“(The poll) makes it sound like a negative, but providing these people care is a good thing and could save money,” she said.

In Arkansas a Medicaid feasbility study by the Alexander Group — the controversial firm contracted by Maine’s DHHS — found that the expansion would yield an annual savings in that state’s corrections budget of between $3.5 million and $4.5 million because of the increased federal match rate and other factors.

The Alexander Group did not conduct such a savings analysis in its Maine analysis for corrections, or any other program affected by expansion. 

AN ATTEMPT TO INFLUENCE OPINIONS?

Lenardson said he expects his client to publicize the poll results soon. If the message about Medicaid and prisoners polls well, it could become part of the debate as the House takes up the expansion bill next week. Or it could become a message in this year’s legislative and gubernatorial races.

The definition of a push poll varies, and Maine’s legal definition is narrower than guidelines endorsed by national polling experts.

State election law defines push polls as paid telephone surveys that refer to candidates or groups of candidates “other than in a basic preference question.” The definition does not include specific issues.

Other standards for a Maine push poll include failure to ask demographic questions about a respondent’s age, income or if they’re a likely voter – questions that don’t appear to have been asked in this week’s Medicaid survey.

Paul Lavin, assistant director of the Maine Commission on Governmental Ethics and Election Practices, listened to audio of the survey. He said it appeared that the survey was geared toward getting reaction to certain messages, but he acknowledged that it focused solely on presumed negative aspects of expansion.

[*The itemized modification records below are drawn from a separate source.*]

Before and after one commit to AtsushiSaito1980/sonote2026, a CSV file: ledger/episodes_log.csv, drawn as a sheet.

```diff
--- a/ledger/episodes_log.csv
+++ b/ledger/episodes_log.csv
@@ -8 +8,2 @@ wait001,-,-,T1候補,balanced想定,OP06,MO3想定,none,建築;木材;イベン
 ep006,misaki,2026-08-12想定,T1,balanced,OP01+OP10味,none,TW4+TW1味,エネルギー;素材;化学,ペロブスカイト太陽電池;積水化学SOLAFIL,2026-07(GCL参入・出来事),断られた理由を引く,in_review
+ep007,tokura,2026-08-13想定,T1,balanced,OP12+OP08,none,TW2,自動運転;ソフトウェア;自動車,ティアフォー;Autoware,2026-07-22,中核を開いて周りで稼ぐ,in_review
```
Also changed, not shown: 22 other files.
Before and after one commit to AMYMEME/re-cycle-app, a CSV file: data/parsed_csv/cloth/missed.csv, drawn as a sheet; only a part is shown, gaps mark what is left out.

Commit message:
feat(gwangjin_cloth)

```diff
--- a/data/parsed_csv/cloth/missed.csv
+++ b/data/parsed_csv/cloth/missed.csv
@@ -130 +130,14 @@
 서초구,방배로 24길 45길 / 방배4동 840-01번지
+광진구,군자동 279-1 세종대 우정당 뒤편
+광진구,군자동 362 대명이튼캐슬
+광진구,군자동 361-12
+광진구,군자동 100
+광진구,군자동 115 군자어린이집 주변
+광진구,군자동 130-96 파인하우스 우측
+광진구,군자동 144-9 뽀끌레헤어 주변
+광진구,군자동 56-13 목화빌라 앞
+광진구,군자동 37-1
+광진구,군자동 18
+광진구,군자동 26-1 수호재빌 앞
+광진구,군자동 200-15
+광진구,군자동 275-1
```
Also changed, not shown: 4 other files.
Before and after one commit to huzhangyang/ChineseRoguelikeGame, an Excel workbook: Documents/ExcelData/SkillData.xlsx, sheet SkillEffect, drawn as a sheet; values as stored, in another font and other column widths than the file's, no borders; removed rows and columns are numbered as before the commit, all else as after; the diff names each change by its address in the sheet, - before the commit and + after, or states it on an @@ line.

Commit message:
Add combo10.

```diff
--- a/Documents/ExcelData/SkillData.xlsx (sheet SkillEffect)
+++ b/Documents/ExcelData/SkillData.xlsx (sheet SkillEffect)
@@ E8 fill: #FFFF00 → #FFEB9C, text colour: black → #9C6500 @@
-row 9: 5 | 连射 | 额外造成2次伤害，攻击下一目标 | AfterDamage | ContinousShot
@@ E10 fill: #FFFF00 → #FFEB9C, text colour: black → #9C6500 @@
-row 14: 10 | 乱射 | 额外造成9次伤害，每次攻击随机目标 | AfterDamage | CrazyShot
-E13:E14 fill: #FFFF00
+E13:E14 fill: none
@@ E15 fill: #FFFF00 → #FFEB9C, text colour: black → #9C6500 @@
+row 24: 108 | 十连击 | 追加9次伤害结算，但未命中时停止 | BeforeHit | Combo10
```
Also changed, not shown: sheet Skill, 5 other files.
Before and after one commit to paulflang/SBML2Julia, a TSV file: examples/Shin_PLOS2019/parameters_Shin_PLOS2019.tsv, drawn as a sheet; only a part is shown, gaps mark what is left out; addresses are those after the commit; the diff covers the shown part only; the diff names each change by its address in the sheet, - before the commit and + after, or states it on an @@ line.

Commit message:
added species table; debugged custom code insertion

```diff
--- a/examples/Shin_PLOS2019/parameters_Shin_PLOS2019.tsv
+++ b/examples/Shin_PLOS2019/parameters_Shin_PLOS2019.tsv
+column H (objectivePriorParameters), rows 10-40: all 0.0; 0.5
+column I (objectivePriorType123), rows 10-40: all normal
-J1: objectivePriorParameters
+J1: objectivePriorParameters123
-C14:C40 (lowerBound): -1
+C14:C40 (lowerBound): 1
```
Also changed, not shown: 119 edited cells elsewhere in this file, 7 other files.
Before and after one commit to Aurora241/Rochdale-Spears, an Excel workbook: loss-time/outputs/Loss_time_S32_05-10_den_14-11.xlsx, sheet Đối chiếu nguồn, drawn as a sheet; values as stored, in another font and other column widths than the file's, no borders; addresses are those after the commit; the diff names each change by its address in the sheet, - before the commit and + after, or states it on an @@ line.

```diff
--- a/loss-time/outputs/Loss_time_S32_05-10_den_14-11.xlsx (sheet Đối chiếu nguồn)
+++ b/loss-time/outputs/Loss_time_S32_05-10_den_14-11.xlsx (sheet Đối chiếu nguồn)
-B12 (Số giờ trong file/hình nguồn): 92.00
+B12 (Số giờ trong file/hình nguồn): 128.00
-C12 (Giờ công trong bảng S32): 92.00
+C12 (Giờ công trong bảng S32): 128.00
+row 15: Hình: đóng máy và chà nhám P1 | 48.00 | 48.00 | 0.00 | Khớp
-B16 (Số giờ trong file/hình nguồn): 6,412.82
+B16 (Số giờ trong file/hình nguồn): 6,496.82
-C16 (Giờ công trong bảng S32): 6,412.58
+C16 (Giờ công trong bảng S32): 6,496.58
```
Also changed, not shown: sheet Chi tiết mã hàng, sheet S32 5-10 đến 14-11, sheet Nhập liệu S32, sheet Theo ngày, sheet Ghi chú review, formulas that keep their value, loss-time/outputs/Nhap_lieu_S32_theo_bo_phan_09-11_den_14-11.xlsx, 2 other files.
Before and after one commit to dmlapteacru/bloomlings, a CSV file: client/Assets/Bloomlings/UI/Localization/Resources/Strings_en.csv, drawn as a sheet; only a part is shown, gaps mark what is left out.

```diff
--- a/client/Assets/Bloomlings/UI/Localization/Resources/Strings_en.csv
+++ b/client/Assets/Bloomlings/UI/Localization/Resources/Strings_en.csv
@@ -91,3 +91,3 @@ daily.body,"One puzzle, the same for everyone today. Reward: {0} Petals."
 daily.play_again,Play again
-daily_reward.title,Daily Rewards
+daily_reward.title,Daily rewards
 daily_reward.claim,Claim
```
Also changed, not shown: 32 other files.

The American Association for Public Opinion Research describes push polls as an “insidious form of negative campaigning, disguised as a political poll.”

It adds: “ ‘Push polls’ are not surveys at all, but rather unethical political telemarketing.”

Push polls often are done before elections and are designed to influence voters. However, they can sometimes be used by legislative leaders to influence votes among lawmakers, meaning the poll done Wednesday could be used to preserve Republican opposition to Medicaid expansion through upcoming votes in the House and Senate.

Steve Mistler can be contacted at 791-6345 or at:

smistler@pressherald.com

Twitter: @stevemistler